March 3, 2007

Guilt That We're Not Doing

Guilt. Oh, there's so much of it to go around - especially in religion. I ask, if we feel guilty about what we aren't doing, can we ever do enough not to feel guilty anymore?

If "not doing" has such a power over us that it makes us feel bad about ourselves, how much "doing" do we need to do to make up for that power? I say, no matter how much we do, if "not doing" has that much power over us, we will never be free.

This guilt of "not doing" can drive us to fill our days with as much as we can possibly cram in. The fear of guilt can make us crazy.

Instead of "doing" to get rid of guilt, we need to get rid of the power that "should" has over us.

In the words of Deepak Chopra, create intention, but hold no attachments to the results.

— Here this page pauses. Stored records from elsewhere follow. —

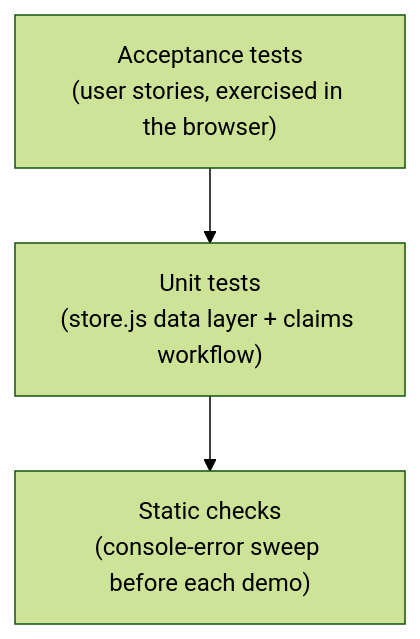
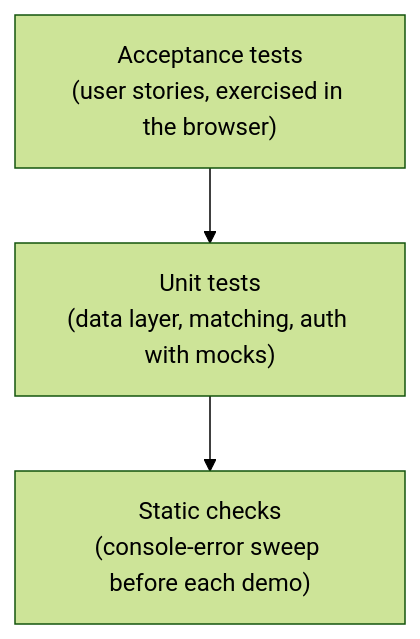
Before and after one commit to 929919/Smart-Lost-and-Found-System: the diagram in docs/testing.md, drawn with Mermaid (forest theme). The commit also changed other lines of this file and 10 other files, not shown here.

````diff
--- a/docs/testing.md
+++ b/docs/testing.md
@@ -12,6 +12,6 @@
 ```mermaid
 flowchart TD
   A["Acceptance tests<br/>(user stories, exercised in the browser)"] --> B
-  B["Unit tests<br/>(store.js data layer + claims workflow)"] --> C
+  B["Unit tests<br/>(data layer, matching, auth with mocks)"] --> C
   C["Static checks<br/>(console-error sweep before each demo)"]
 ```
````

That may seem counter intuitive. I mean, if we "don't care" whether things get done or not, they won't ever get done, right?

However, it actually works the other way. The more we care about whether things get done, the harder it is to do them, and when they don't get done, we feel terrible. Then, we get used to feeling so terrible when things don't get done, that we get preemptive guilt before we even have a chance to do what we need to do. Then, we start to feel guilt as soon as we decide to do something, because we've been there so many times, it's a habit, and instead of only feeling guilt when we don't do something, we feel guilt until we get it done.

However, if we have the intention, yet don't get caught up in the emotions of disappointment, we have a much higher chance of doing what we really need to do. If we don't have an attachment to the results of an intention, we can make space for things to turn out differently than we expected, and maybe, just maybe, things will actually be better than we anticipated. When we are free of guilt, we are also free to let the world work with us to decide which things we really need, and which things are really good for the universe, and which things are actually selfish, destructive or meaningless.

That's not to say that intention without attachment will get everything that we need done, done. We can never do that. No matter how hard we try, we can never get everything done. But intention without attachment gives us the freedom to let go and move one when we make a mistake. It gives us the power to make change, and the power to love ourselves and keep going when things go in an unexpected direction. This point of view gives us energy to do more. Guilt makes us tired, and then we're even less likely to get done what really needs to be done.

Guilt was a major part of my life for so long. It's really hard to love oneself when we are full of guilt. It's also hard to love and be accepting of others when we are so hard on ourselves. I'm finally learning that. Intention without attachment is exactly what I needed to learn (and to continue learning). And that's what successful people do. I can see it now, all over the place, where I never saw it before, and always wondered, "How do they do it?"

Now I know.

1 comment:

Lea Yekutiel said...


I love the title of your blog. It's so funny.

I will talk with you on Saturday about it.